  • of course it should, I’m actually shocked it isn’t already! (after all, interests on savings, as little as there is this days, are already taxed at the same rate).
    Although I would agree on some sort of exemption/discount for Businesses that actually create something (but not for shares or properties, no matter how long they’ve been held. If CGT on shares was much higher, maybe investors would insist on firms that provide dividends rather than speculation)

  • No way. Capital is more mobile, so the optimum level of tax for maximising tax income is lower. High CGT discourages transactions that incur CGT far more than income tax discourages work, because CGT isn’t a tax on capital per se, it’s a tax on capital at one particular time of its life cycle.

    You are comparing apples with oranges, to some extent. True capital taxes would include taxes on dividends and deposit interests. CGT is more like fining a worker for switching jobs.

  • Of course it shouldn’t

    1. Capital gains involve risk. If someone is brave enough to risk starting a new business, they should be rewarded if it works.
    2. Capital gains typically include an element of inflation. If you buy an investment and it goes up in value by 30% but inflation over the period was 10%, only the 20% gain should be taxed, not the whole 30%.
    3. Capital gains create jobs in a whole range of sectors, and CGT generates relatively little tax. The revenue benefits in raising it in no way match the damage it would do to the economy if long-term capital gains were hit hard.
    4. People who focus on capital gains are investors – they look to the long-term, they are careful with money, and typically will reinvest their gains, to the benefit of society.

    Having said all this, I have no issue with it rising above 18% but it needs to be done so that long-term gains are favoured – let’s support those who are investing in a way that creates jobs and benefits for everyone.

  • James Blessing has got it right, in articulating the case for a tax on investment that declines over time. The economy badly needs more people to invest for the longer term. That greatly increases our economic resiliance, the converse of excess borrowing.

    People who regard investment income as somehow parasitic clearly have no idea how our economy functions.

    Plus think about the hundreds of thousands of good, responsible, self-reliant people who have invested for their future, now living on no earned income, but eeking out a living on their pension and investments. Or, as in my case, unemployed, not claiming benefits, surviving on my investments, accrued over a lifetime of putting a little bit away each month…

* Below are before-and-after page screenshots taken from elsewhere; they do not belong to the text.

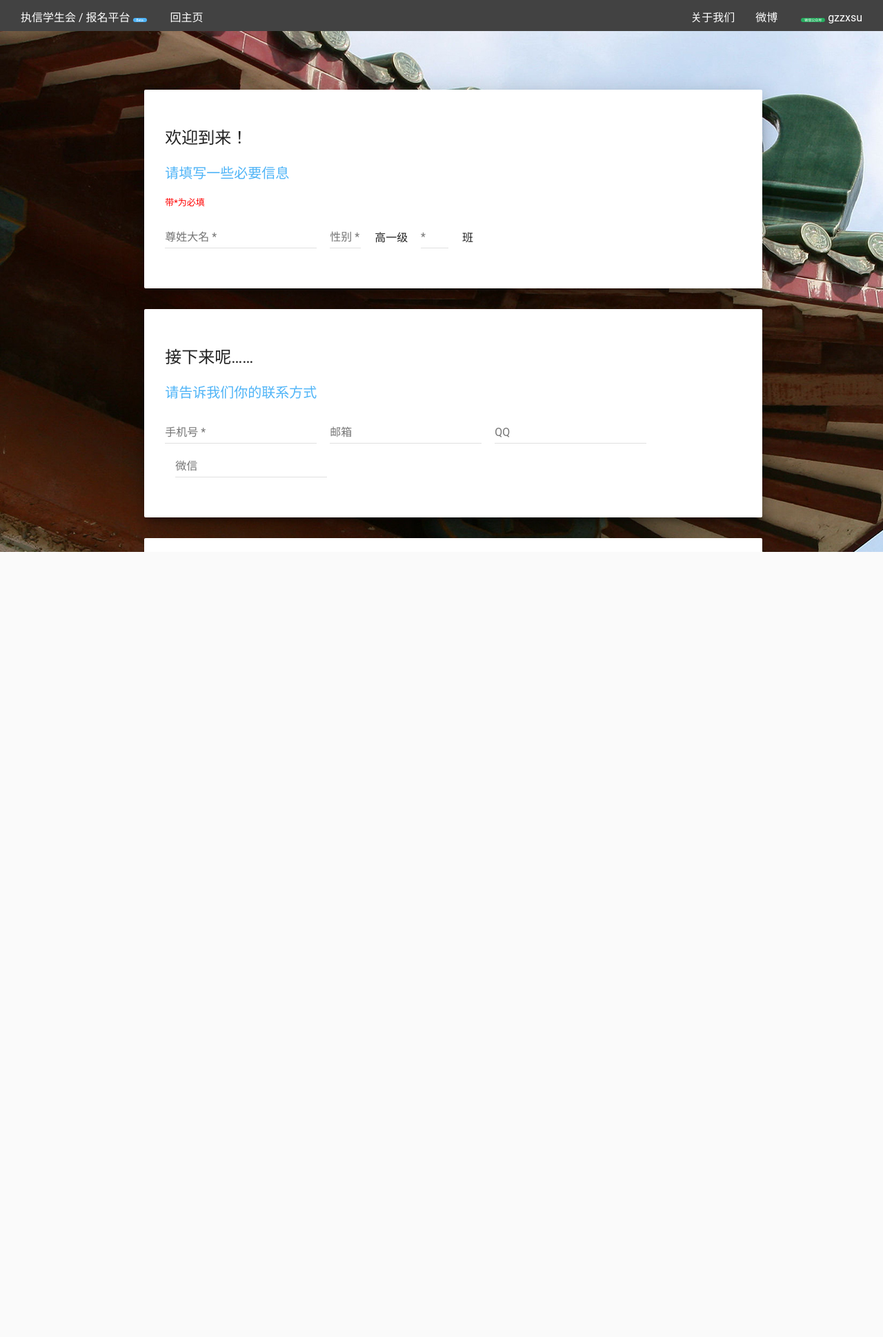
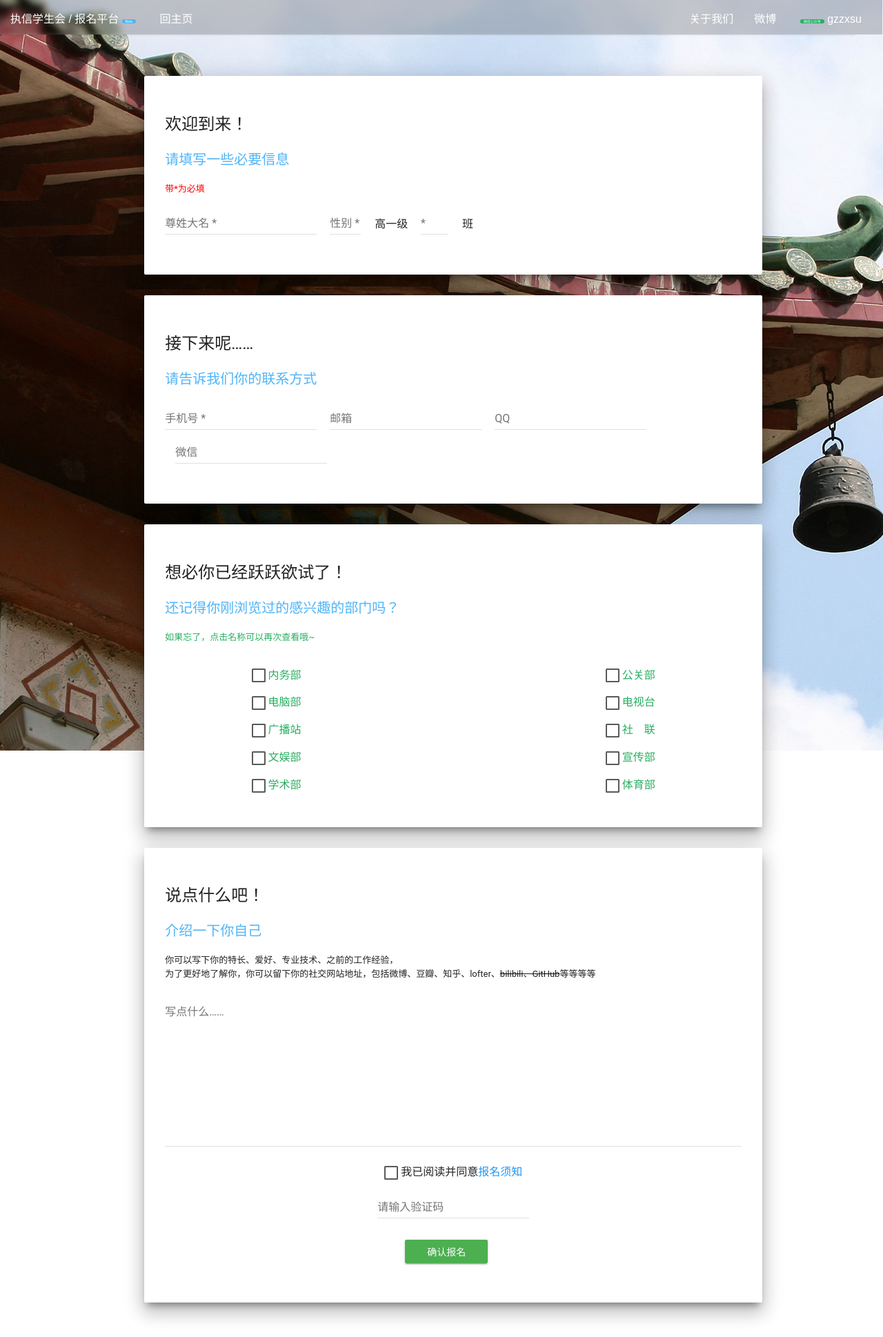
Before and after one commit to df7c5117/zhxsu-index, a PHP site: page /signdata.html in a window 1280 px wide. Shown: the whole page at 69% size. Before the commit the page ends 800 px from the top, so only its background shows below. Run offline with PHP 8.4, Linux system fonts and the light colour scheme; some libraries are stand-ins or nearby versions.

Commit message:
build 1A72：remove live blur and some ui fixed

```diff
--- a/css/signdata.css
+++ b/css/signdata.css
@@ -1,89 +1,20 @@
-.screen {
-	position:absolute;
-	width:100%;
-	height:100%;
-	overflow:hidden;
+@charset 'UTF-8';
+
+html,body,div,img,video,source,p,span,a {
+	margin: 0;
+	padding: 0
 }
 
-header {
-	position:absolute;
-	left:0;
-	top:0;
-	right:0;
-	height:44px;
-	overflow:hidden;
-	background:#fff;
-	z-index:2;
-}
-
-header h1 {
-position: relative;
-	font-family:"Helvetica Neue","Helvetica",sans-serif;
-	font-weight:normal;
-	font-size:1rem;
-	margin:0;
-	padding:0;
-	line-height:44px;
-	text-align:center;
- 	z-index: 2;
-  	font-weight:300;
-	box-shadow:inset 0 -1px 0 rgba(255,255,255,.25);
-}
-
-.content-blurred {
-	margin-top:44px;
-	position:absolute;
-	top:0;
-	left:0;
-	right:0;
-	-webkit-filter:blur(10px);
-	filter:url(#blur-effect);
-	opacity:.35;
-  	z-index: 0;
-}
-
-.content-wrapper {
-	position:relative;
-	padding:0 1rem;
-	z-index:1;
-	height:100%;
-	overflow:auto;
-  	-webkit-backface-visibility:hidden;
-	background: url('../res/bg_sign.png') fixed;
-}
-
-.content-wrapper .content {
- 	margin-top:44px;
-}
-
-.content {
-	display:block;
-	padding-top:1em;
-}
-.navi{
-	position: fixed;
-	top:0px;
-	z-index:333;
+body {
 	width:100%;
-	height: 45px;
-	background:#424242;
-}
-.linkbox{
-	position: fixed;
-	top:0px;
-	padding:12px 15px 0 15px;
-	z-index: 999;
-	width:100%;
-	height: 45px;
-}
-.navlink{
-	color:#fff;
-	margin:0 15px 0 15px;
+    background: url('../res/bg_sign.png')fixed;
+    background-position: center 0!important;
+    background-repeat: no-repeat;
 }
 
 .card-container{
 	position:absolute;
-	top:70px;
+	top:50px;
 	width:70%;
 	left:14%;
 	padding:30px 30px 50px 30px;
@@ -112,3 +43,70 @@ position: relative;
 	display:inherit;
 	color:#fff;background-color:#4CAF50
 }
+.navbox{
+	height: 50px;
+    background: #fff;
+    box-shadow: rgba(0,0,0,0.1) 0 1px 2px;
+    top: 0;
+    left: -40px;
+    width: 100%;
+    position: fixed;
+    z-index: 10000;
+    font-family: "Microsoft YaHei",Arial,Helvetica,sans-serifsans-serif;
+    color: #222;
+}
+.headblur{
+	height: 50px;
+    background:transparent;
+    top: 0;
+    left: 0;
+    width: 100%;
+    position: relative;
+    z-index: 10000;
+    font-family: "Microsoft YaHei",Arial,Helvetica,sans-serifsans-serif;
+    color: #222;
+}
+.wrp{
+    position: absolute;
+    top: 0;
+    left: 40px;
+    width: 100%;
+    height: 100%;
+    overflow: hidden;
+    background-color: #fff;
+}
+.navfix{
+	position: absolute;
+    height: 65px;
+    padding: 0 20px;
+    top: -10px;
+    left: -30px;
+    width: 100%;
+    -webkit-filter: blur(5px);
+    -ms-filter: blur(5px);
+    filter: blur(5px);
+    z-index: 50;
+    background-position: center 0!important;
+    background-repeat: no-repeat;
+}
+.linkbox{
+	position:absolute;
+	top:0px;
+	left:12px;
+	padding:14px 15px 0 12px;
+	z-index:333;
+	width:100%;
+	height: 36px;
+	background:rgba(0,0,0,.2);
+}
+.links{
+	padding-left: 16px
+}
+.navlink{
+	color:#fff;
+	margin:0 15px 0 15px;
+}
+.tlfix{
+	left:15px;
+
+}
--- a/js/signdata.js
+++ /dev/null
@@ -1,21 +0,0 @@
-var content = document.querySelector('.content');
-var duplicate = content.cloneNode(true);
-var contentBlurred = document.createElement('div');
-contentBlurred.className = 'content-blurred';
-contentBlurred.appendChild(duplicate);
-
-var header = document.querySelector('header');
-header.appendChild(contentBlurred);
-
-var contentWrapper = document.querySelector('.content-wrapper'),
-translation;
-
-contentWrapper.addEventListener('scroll',function(){
-  translation = 'translate3d(0,' + (-this.scrollTop + 'px') + ',0)';
-  duplicate.style['-webkit-transform'] = translation;
-  duplicate.style['-moz-transform'] = translation;
-  duplicate.style['transform'] = translation;
-});
-
-// offset to demo blurring
-contentWrapper.scrollTop = 0;
--- a/signdata.html
+++ b/signdata.html
@@ -1,26 +1,33 @@
 <!DOCTYPE html>
-<html>
-    <head>
-        <meta charset="UTF-8">
+<html lang="en"><head><meta http-equiv="Content-Type" content="text/html; charset=UTF-8">
+    <meta name="viewport" content="width=device-width, initial-scale=1, maximum-scale=1">
     <title>New Here？ / ZXSU Signup</title>
     <link rel="stylesheet" href="css/signdata.css">
     <link rel="stylesheet" href="css/material.css">
     <link rel="shortcut icon" href="res/favicon.ico">
 </head>
+
 <body>
-        <div class="screen">
-    		<header class="navi">
-            </header>
+<div class="wrap">
+    <div class="navbox">
+            <div class="headblur">
+                <div class="wrp">
+                    <div class="navfix" style="background-image: url('./res/bg_sign.png');"></div>
+                    <div class="navbg"></div>
+                </div>
                 <div class="linkbox">
+                    <div class="links">
                         <span class="navlink">执信学生会 / 报名平台 <span style="font-size:5px;background: #4fb4f7;border-radius: 5px;padding:0px 5px 0px 5px">Beta</span></span>
                         <a class="navlink" href="suindex.html" >回主页</a>
-                    <div style="float: right ;margin-right:30px">
+                        <div style="float: right ">
                             <a class="navlink" href="#about" title="幕后黑历史">关于我们</a><a class="navlink" href="http://weibo.com/zxsu32nd" title="为啥不来关注w">微博</a>
                             <span class="navlink"><span style="font-size:5px;background: #27AE60;border-radius: 5px;padding:0px 5px 0px 5px">微信公众号</span>  gzzxsu</span>
                         </div>
                     </div>
-        	<div class="content-wrapper">
-                <div class="content">
+                </div>
+            </div>
+        </div>
+
     <div class="card-container">
                         <div class="card infopanel" z=5>
                                     <h2>欢迎到来！</h2>
@@ -48,7 +55,7 @@
                                     <h2>想必你已经跃跃欲试了！</h2>
                                     <h3 class="infosubtitle">还记得你刚浏览过的感兴趣的部门吗？</h3>
                                     <p style="color:#27ae60">如果忘了，点击名称可以再次查看哦~</p>
-                        	<div>
+                            <div style="z-index:999999">
                                 <div class="checkbox" style="margin:15px 15% 0 15%;display:inline-block;">
                                     <input type="checkbox" id="checkNWB" />
                                     <label for="checkNWB" style="display:inline-block"></label>
@@ -122,17 +129,9 @@
                             </center>
                         </div>
                     </div>
-                </div
-            </div>
 </div>
 
-
-            <!-- firefox svg blurring trick -->
-            <svg id="svg-image-blur">
-            	<filter id="blur-effect">
-            		<feGaussianBlur stdDeviation="10" />
-            	</filter>
-            </svg>
-            <script src="js/signdata.js"></script>
-    </body>
-</html>
+<!-- js -->
+<script type="text/javascript" src="./res/jquery.min.js"></script>
+<script type="text/javascript" src="./res/index.js"></script>
+</body></html>
```
Also changed, not shown: css/material.css (+1 -57 lines). Lines whose indentation alone changed are shown as unchanged.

  • Also, this idea that landlords are in some way freeloaders who deliver nothing to society, is nonsense:

    1. Landlords create jobs – for gas engineers, tradespeople, letting agents, insurance companies, etc
    2. Landlords provide a service, they have customers, and obligations – to maintain safety, to insure the property, to manage tenancies, energy efficiency, and so forth. Landlords are business owners.

  • Chris Mills 10th Jun '10 - 8:13pm

    @OC Gas engineers, Tradespeople and insurance companies would still have work should the properties be owned.

    Any work on Gas after the meter (the demarcation point between the Gas Transporter /supplier and the consumer) MUST be done by a gas safe engineer by law.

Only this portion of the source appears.